--- TASK ---
Would you write out the whole listing below exactly as given?
(MATERIAL PROVIDED)
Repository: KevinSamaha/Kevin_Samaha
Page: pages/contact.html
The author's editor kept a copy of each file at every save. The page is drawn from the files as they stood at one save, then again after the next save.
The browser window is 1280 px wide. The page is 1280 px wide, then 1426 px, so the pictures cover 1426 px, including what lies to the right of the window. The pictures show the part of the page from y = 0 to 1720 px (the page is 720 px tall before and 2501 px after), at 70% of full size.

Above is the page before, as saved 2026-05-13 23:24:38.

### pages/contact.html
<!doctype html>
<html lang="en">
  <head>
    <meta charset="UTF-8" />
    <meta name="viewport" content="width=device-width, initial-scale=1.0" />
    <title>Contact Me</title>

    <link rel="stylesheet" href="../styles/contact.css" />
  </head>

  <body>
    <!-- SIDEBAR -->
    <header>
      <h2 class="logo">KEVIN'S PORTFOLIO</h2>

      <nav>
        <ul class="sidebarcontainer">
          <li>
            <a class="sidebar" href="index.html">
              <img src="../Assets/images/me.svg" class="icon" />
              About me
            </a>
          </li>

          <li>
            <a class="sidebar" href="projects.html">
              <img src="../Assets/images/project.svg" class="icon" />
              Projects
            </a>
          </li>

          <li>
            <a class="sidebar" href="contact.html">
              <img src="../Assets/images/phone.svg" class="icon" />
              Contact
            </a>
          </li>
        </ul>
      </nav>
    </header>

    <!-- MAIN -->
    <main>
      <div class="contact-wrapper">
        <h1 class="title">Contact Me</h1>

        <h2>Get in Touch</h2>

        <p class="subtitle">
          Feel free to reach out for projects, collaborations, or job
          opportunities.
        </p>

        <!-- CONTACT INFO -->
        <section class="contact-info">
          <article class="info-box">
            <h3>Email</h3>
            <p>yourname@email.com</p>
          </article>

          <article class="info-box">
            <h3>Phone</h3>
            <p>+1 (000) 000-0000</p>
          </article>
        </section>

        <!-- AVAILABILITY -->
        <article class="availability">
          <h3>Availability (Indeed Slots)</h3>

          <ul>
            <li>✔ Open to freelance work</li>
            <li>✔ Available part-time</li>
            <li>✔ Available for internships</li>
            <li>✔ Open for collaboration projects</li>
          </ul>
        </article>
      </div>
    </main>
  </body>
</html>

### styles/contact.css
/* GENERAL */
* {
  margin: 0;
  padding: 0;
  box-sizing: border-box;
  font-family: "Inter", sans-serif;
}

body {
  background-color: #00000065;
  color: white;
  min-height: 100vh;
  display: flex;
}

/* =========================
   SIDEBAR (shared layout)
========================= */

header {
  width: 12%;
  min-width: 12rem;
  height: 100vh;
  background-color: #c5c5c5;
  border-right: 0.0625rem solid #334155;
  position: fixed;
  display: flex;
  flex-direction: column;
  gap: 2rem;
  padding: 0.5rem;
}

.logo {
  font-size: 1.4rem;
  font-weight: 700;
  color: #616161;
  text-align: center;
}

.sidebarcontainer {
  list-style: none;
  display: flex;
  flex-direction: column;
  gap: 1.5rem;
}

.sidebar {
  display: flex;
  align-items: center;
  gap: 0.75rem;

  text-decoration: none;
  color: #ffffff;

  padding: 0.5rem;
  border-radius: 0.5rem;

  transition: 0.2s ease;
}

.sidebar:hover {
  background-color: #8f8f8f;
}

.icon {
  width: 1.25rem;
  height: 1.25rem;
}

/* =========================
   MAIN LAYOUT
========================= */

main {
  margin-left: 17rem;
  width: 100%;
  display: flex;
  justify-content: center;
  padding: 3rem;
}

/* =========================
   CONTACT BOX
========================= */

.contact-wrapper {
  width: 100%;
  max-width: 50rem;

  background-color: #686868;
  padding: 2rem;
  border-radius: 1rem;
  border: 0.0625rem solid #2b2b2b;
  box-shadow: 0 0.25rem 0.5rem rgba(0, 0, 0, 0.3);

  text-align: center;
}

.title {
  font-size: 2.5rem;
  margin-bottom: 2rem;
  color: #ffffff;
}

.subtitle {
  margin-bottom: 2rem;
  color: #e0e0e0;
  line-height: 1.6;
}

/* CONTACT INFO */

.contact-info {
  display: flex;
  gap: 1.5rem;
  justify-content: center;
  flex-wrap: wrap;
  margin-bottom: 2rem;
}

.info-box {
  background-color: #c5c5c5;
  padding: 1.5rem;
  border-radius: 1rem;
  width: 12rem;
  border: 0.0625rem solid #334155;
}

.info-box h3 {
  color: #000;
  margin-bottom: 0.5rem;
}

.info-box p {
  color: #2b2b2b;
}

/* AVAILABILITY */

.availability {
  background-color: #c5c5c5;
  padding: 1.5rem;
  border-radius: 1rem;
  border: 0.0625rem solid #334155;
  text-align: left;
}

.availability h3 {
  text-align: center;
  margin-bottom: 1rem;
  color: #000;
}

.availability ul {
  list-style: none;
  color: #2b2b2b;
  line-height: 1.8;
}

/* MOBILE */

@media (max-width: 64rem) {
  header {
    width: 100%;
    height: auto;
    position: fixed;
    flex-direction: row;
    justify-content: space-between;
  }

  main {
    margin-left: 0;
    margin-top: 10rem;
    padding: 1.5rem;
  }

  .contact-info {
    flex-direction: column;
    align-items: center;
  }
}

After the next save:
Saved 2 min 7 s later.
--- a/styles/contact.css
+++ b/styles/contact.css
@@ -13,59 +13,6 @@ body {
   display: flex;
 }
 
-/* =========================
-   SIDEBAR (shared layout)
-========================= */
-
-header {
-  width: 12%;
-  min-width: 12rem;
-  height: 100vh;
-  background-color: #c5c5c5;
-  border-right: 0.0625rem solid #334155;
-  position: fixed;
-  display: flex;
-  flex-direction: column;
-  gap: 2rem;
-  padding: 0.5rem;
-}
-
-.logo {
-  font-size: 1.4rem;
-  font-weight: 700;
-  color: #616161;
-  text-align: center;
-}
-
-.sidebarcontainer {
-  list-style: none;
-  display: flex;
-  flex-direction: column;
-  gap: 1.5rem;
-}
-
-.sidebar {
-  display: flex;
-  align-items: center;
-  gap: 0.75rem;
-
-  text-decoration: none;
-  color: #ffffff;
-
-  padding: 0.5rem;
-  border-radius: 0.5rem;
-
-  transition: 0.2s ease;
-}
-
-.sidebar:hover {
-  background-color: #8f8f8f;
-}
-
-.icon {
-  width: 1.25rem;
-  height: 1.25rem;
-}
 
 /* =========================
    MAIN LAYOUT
(End MATERIAL PROVIDED)
--- ANSWER BOX ---
Repository: KevinSamaha/Kevin_Samaha
Page: pages/contact.html
The author's editor kept a copy of each file at every save. The page is drawn from the files as they stood at one save, then again after the next save.
The browser window is 1280 px wide. The page is 1280 px wide, then 1426 px, so the pictures cover 1426 px, including what lies to the right of the window. The pictures show the part of the page from y = 0 to 1720 px (the page is 720 px tall before and 2501 px after), at 70% of full size.

Above is the page before, as saved 2026-05-13 23:24:38.

### pages/contact.html
<!doctype html>
<html lang="en">
  <head>
    <meta charset="UTF-8" />
    <meta name="viewport" content="width=device-width, initial-scale=1.0" />
    <title>Contact Me</title>

    <link rel="stylesheet" href="../styles/contact.css" />
  </head>

  <body>
    <!-- SIDEBAR -->
    <header>
      <h2 class="logo">KEVIN'S PORTFOLIO</h2>

      <nav>
        <ul class="sidebarcontainer">
          <li>
            <a class="sidebar" href="index.html">
              <img src="../Assets/images/me.svg" class="icon" />
              About me
            </a>
          </li>

          <li>
            <a class="sidebar" href="projects.html">
              <img src="../Assets/images/project.svg" class="icon" />
              Projects
            </a>
          </li>

          <li>
            <a class="sidebar" href="contact.html">
              <img src="../Assets/images/phone.svg" class="icon" />
              Contact
            </a>
          </li>
        </ul>
      </nav>
    </header>

    <!-- MAIN -->
    <main>
      <div class="contact-wrapper">
        <h1 class="title">Contact Me</h1>

        <h2>Get in Touch</h2>

        <p class="subtitle">
          Feel free to reach out for projects, collaborations, or job
          opportunities.
        </p>

        <!-- CONTACT INFO -->
        <section class="contact-info">
          <article class="info-box">
            <h3>Email</h3>
            <p>yourname@email.com</p>
          </article>

          <article class="info-box">
            <h3>Phone</h3>
            <p>+1 (000) 000-0000</p>
          </article>
        </section>

        <!-- AVAILABILITY -->
        <article class="availability">
          <h3>Availability (Indeed Slots)</h3>

          <ul>
            <li>✔ Open to freelance work</li>
            <li>✔ Available part-time</li>
            <li>✔ Available for internships</li>
            <li>✔ Open for collaboration projects</li>
          </ul>
        </article>
      </div>
    </main>
  </body>
</html>

### styles/contact.css
/* GENERAL */
* {
  margin: 0;
  padding: 0;
  box-sizing: border-box;
  font-family: "Inter", sans-serif;
}

body {
  background-color: #00000065;
  color: white;
  min-height: 100vh;
  display: flex;
}

/* =========================
   SIDEBAR (shared layout)
========================= */

header {
  width: 12%;
  min-width: 12rem;
  height: 100vh;
  background-color: #c5c5c5;
  border-right: 0.0625rem solid #334155;
  position: fixed;
  display: flex;
  flex-direction: column;
  gap: 2rem;
  padding: 0.5rem;
}

.logo {
  font-size: 1.4rem;
  font-weight: 700;
  color: #616161;
  text-align: center;
}

.sidebarcontainer {
  list-style: none;
  display: flex;
  flex-direction: column;
  gap: 1.5rem;
}

.sidebar {
  display: flex;
  align-items: center;
  gap: 0.75rem;

  text-decoration: none;
  color: #ffffff;

  padding: 0.5rem;
  border-radius: 0.5rem;

  transition: 0.2s ease;
}

.sidebar:hover {
  background-color: #8f8f8f;
}

.icon {
  width: 1.25rem;
  height: 1.25rem;
}

/* =========================
   MAIN LAYOUT
========================= */

main {
  margin-left: 17rem;
  width: 100%;
  display: flex;
  justify-content: center;
  padding: 3rem;
}

/* =========================
   CONTACT BOX
========================= */

.contact-wrapper {
  width: 100%;
  max-width: 50rem;

  background-color: #686868;
  padding: 2rem;
  border-radius: 1rem;
  border: 0.0625rem solid #2b2b2b;
  box-shadow: 0 0.25rem 0.5rem rgba(0, 0, 0, 0.3);

  text-align: center;
}

.title {
  font-size: 2.5rem;
  margin-bottom: 2rem;
  color: #ffffff;
}

.subtitle {
  margin-bottom: 2rem;
  color: #e0e0e0;
  line-height: 1.6;
}

/* CONTACT INFO */

.contact-info {
  display: flex;
  gap: 1.5rem;
  justify-content: center;
  flex-wrap: wrap;
  margin-bottom: 2rem;
}

.info-box {
  background-color: #c5c5c5;
  padding: 1.5rem;
  border-radius: 1rem;
  width: 12rem;
  border: 0.0625rem solid #334155;
}

.info-box h3 {
  color: #000;
  margin-bottom: 0.5rem;
}

.info-box p {
  color: #2b2b2b;
}

/* AVAILABILITY */

.availability {
  background-color: #c5c5c5;
  padding: 1.5rem;
  border-radius: 1rem;
  border: 0.0625rem solid #334155;
  text-align: left;
}

.availability h3 {
  text-align: center;
  margin-bottom: 1rem;
  color: #000;
}

.availability ul {
  list-style: none;
  color: #2b2b2b;
  line-height: 1.8;
}

/* MOBILE */

@media (max-width: 64rem) {
  header {
    width: 100%;
    height: auto;
    position: fixed;
    flex-direction: row;
    justify-content: space-between;
  }

  main {
    margin-left: 0;
    margin-top: 10rem;
    padding: 1.5rem;
  }

  .contact-info {
    flex-direction: column;
    align-items: center;
  }
}

After the next save:
Saved 2 min 7 s later.
--- a/styles/contact.css
+++ b/styles/contact.css
@@ -13,59 +13,6 @@ body {
   display: flex;
 }
 
-/* =========================
-   SIDEBAR (shared layout)
-========================= */
-
-header {
-  width: 12%;
-  min-width: 12rem;
-  height: 100vh;
-  background-color: #c5c5c5;
-  border-right: 0.0625rem solid #334155;
-  position: fixed;
-  display: flex;
-  flex-direction: column;
-  gap: 2rem;
-  padding: 0.5rem;
-}
-
-.logo {
-  font-size: 1.4rem;
-  font-weight: 700;
-  color: #616161;
-  text-align: center;
-}
-
-.sidebarcontainer {
-  list-style: none;
-  display: flex;
-  flex-direction: column;
-  gap: 1.5rem;
-}
-
-.sidebar {
-  display: flex;
-  align-items: center;
-  gap: 0.75rem;
-
-  text-decoration: none;
-  color: #ffffff;
-
-  padding: 0.5rem;
-  border-radius: 0.5rem;
-
-  transition: 0.2s ease;
-}
-
-.sidebar:hover {
-  background-color: #8f8f8f;
-}
-
-.icon {
-  width: 1.25rem;
-  height: 1.25rem;
-}
 
 /* =========================
    MAIN LAYOUT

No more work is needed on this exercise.